Raising teens is a challenge for even the best of parents. Add alcohol and drugs to the mix, and things can quickly spiral out of control.
So what do you do if you think your teenager is using drugs?
Start with the Signs
Before you fly off the handle and start wildly accusing your teen of being an addict, here are some signs to look for:
- Stealing from you or others to get money for drugs
- Disrupted sleep patterns
- Significant weight loss or changes in eating habits
- Changing relationships with friends or new groups of friends who use drugs or drink
- Missing family or social occasions
- Changes in grades at school or missing classes
- Untidy appearance or lack of personal grooming
- Red eyes, dilated pupils or inability to look others in the eye
- Slurred or incoherent speech
- Stopping sports or other hobbies that interested them in the past
- Lack of interest in social and family matters they once enjoyed
- Inability to stay awake or alert
- Jittery, nervous behaviors or incessant chattiness
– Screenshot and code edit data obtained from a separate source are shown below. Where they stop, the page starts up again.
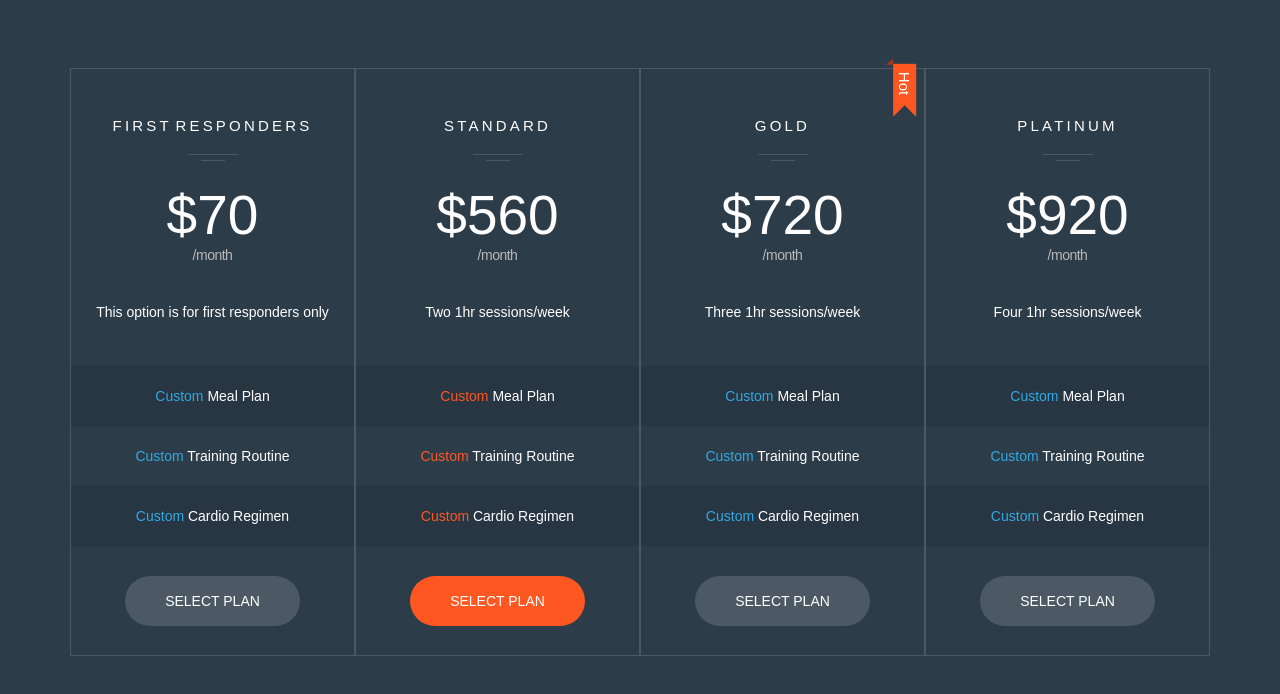
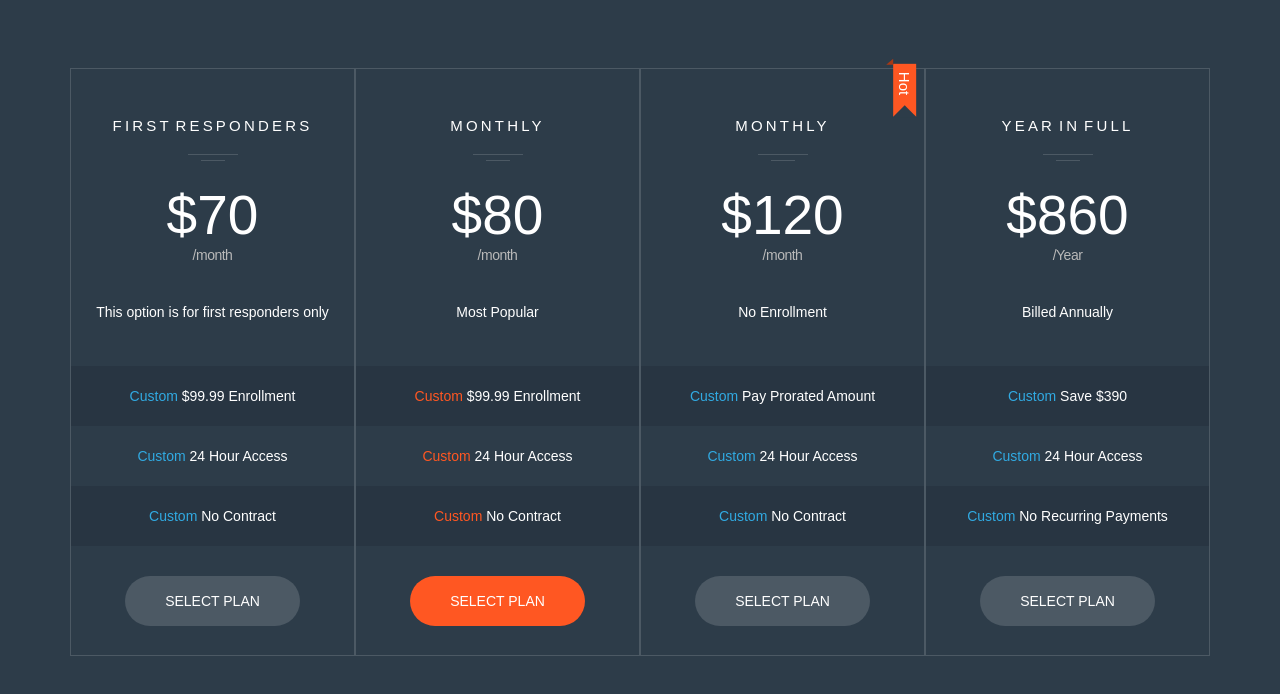
Before and after one commit to brojonbeast/romanempiregym-pricing, a plain HTML site: page index.html in a window 1280 px wide. Shown: the part 144-838 px from the top of the page. Drawn offline with Linux system fonts and the light colour scheme.

Commit message:
Update index.html

```diff
--- a/index.html
+++ b/index.html
@@ -48,9 +48,9 @@
                             <br>
                          </div>
                         <ul class="price-table-list">
-                            <li> <span> Custom </span> Meal Plan </li>
-                            <li> <span> Custom </span> Training Routine </li>
-                            <li><span> Custom </span> Cardio Regimen</li>
+                            <li> <span> Custom </span> $99.99 Enrollment </li>
+                            <li> <span> Custom </span> 24 Hour Access </li>
+                            <li><span> Custom </span> No Contract </li>
                         </ul>
                         <a href="#" class="btn btn-4c5964">Select Plan</a>
                     </div><!-- /.flat-price-table -->
@@ -58,19 +58,19 @@
 
                 <div class="wrap-price-table">
                     <div class="flat-price-table bg-2d3c49">
-                    <h4 class="price-title">Standard</h4>
+                    <h4 class="price-title">Monthly</h4>
                         <div class="price">
-                            <span class="dola">$560</span>
+                            <span class="dola">$80</span>
                             <p>/month</p>
                         </div>
                         <div>
-                          <h6 style="color:white;">Two 1hr sessions/week</h6>
+                          <h6 style="color:white;">Most Popular</h6>
                             <br>
                          </div>
                         <ul class="price-table-list">
-                            <li><span class="orgrane"> Custom </span> Meal Plan </li>
-                            <li><span class="orgrane"> Custom </span> Training Routine </li>
-                            <li><span class="orgrane"> Custom </span> Cardio Regimen</li>
+                            <li><span class="orgrane"> Custom </span> $99.99 Enrollment </li>
+                            <li><span class="orgrane"> Custom </span> 24 Hour Access </li>
+                            <li><span class="orgrane"> Custom </span> No Contract</li>
                         </ul>
                         <a href="#" class="btn btn-orgrane">Select Plan</a>
                     </div><!-- /.flat-price-table -->
@@ -79,19 +79,19 @@
                 <div class="wrap-price-table">
                     <div class="flat-price-table bg-2d3c49">
                     <div class="hot">Hot</div>
-                        <h4 class="price-title">Gold</h4>
+                        <h4 class="price-title">Monthly</h4>
                         <div class="price">
-                            <span class="dola">$720</span>
+                            <span class="dola">$120</span>
                             <p>/month</p>
                         </div>
                         <div>
-                          <h6 style="color:white;">Three 1hr sessions/week</h6>
+                          <h6 style="color:white;">No Enrollment</h6>
                             <br>
                          </div>
                         <ul class="price-table-list">
-                            <li><span> Custom </span> Meal Plan </li>
-                            <li><span> Custom </span> Training Routine </li>
-                            <li><span> Custom </span> Cardio Regimen</li>
+                            <li><span> Custom </span> Pay Prorated Amount </li>
+                            <li><span> Custom </span> 24 Hour Access </li>
+                            <li><span> Custom </span> No Contract</li>
                         </ul>
                         <a href="#" class="btn btn-4c5964">Select Plan</a>
                     </div><!-- /.flat-price-table -->
@@ -99,19 +99,19 @@
 
                 <div class="wrap-price-table">
                     <div class="flat-price-table bg-2d3c49">
-                        <h4 class="price-title">Platinum</h4>
+                        <h4 class="price-title">Year In Full</h4>
                         <div class="price">
-                            <span class="dola">$920</span>
-                            <p>/month</p>
+                            <span class="dola">$860</span>
+                            <p>/Year</p>
                         </div>
                         <div>
-                          <h6 style="color:white;">Four 1hr sessions/week</h6>
+                          <h6 style="color:white;">Billed Annually</h6>
                             <br>
                          </div>
                         <ul class="price-table-list">
-                            <li><span> Custom </span> Meal Plan </li>
-                            <li><span> Custom </span> Training Routine </li>
-                            <li><span> Custom </span> Cardio Regimen</li>
+                            <li><span> Custom </span> Save $390 </li>
+                            <li><span> Custom </span> 24 Hour Access </li>
+                            <li><span> Custom </span> No Recurring Payments</li>
                          </ul>
                         <a href="#" class="btn btn-4c5964">Select Plan</a>
                     </div><!-- /.flat-price-table -->
```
- Use of heavy cologne or scent to cover smell of smoking pot, crack or other drugs
- Shortness of temper, random outbursts or defensiveness when questioned
- Forgetfulness and inability to concentrate
- Loss of physical coordination or becoming accident prone
While some of these changes may be normal and part of the teen experience, pay attention to any sudden and radical departures from the teen you used to know.
Plan a Conversation
If there is evidence that your teen is using drugs, seek help before talking to them about the problem. Direct confrontation seldom works with drug users. Instead, first contact a professional treatment provider for guidance on how to approach this subject. Resources to these professionals can be found online or through a referral from your medical provider.
If an event related to drug use occurs, such as an arrest or other problem with legal and social consequences, take the opportunity to address the situation.
However you begin communication with the teen, be sure that all parties involved in the conversation are on the same page. Giving the teen ultimatums does not work if there are no recommendations being made. Options that are not solution-focused will just further confuse the situation.
Write down key talking points to stay on task when the conversation becomes emotional and keep the topic neutral since arguing, yelling, blaming or assigning guilt will only disrupt the talk and take away the impact of the conversation. Preaching or emotional appeal also does not work with this kind of talk. A trained professional can best lead a productive communication since they are detached emotionally from the situation and can be firm in the outcome.
Key Talking Points
Whether a conversation is facilitated by a professional or done on your own, the following should be presented to the teen:
- Options or alternative solutions
- Several professional resources available if they choose to get help
- Reasonable and appropriate consequences that’s ready to be enforced if they do not want to stop using drugs. Empty or impossible promises or threats will not help the situation.
The Right Kind of Help
Drug use does not always indicate addiction. If the teen is able to stop, get them help to continue staying off. This may be a therapist or counselor who is familiar with teen development and drug use. Sometimes counseling is adequate in helping gain a foothold on the needs that they’re serving with drugs. Emotional development during the teen years can be difficult and frightening. If drugs are being used as a solution, your teen may respond well to finding new and alternative choices.
If treatment is needed, get referrals to programs appropriate to the needs of the teen. These resources are also available online or through medical professionals. Insurance carriers can also help you by referring directly to programs they contract with or have coverage for.
What You Can Do
Families are impacted by the drug use of any member and it is important for them to understand their role in the recovery process. The first thing they can do is become educated about addiction. This can be done in the setting of a treatment program designed for family members of an addict. There are many support groups and programs that can help family members overcome the tendency to blame themselves or the addict for the addiction.
Other things you can do to help your teen in recovery:
- Keep them accountable for recovery but don’t micromanage their lives
- Let them regain your trust and allow them to make decisions that lead to greater responsibilities. This allows them to gain trust in themselves and builds self-esteem.
- Encourage healthy ways of coping with addiction without forcing your agendas on them
- Learn to communicate your feelings to them
- Focus your attention on solutions you are finding for your life
- Refrain from bringing up past mistakes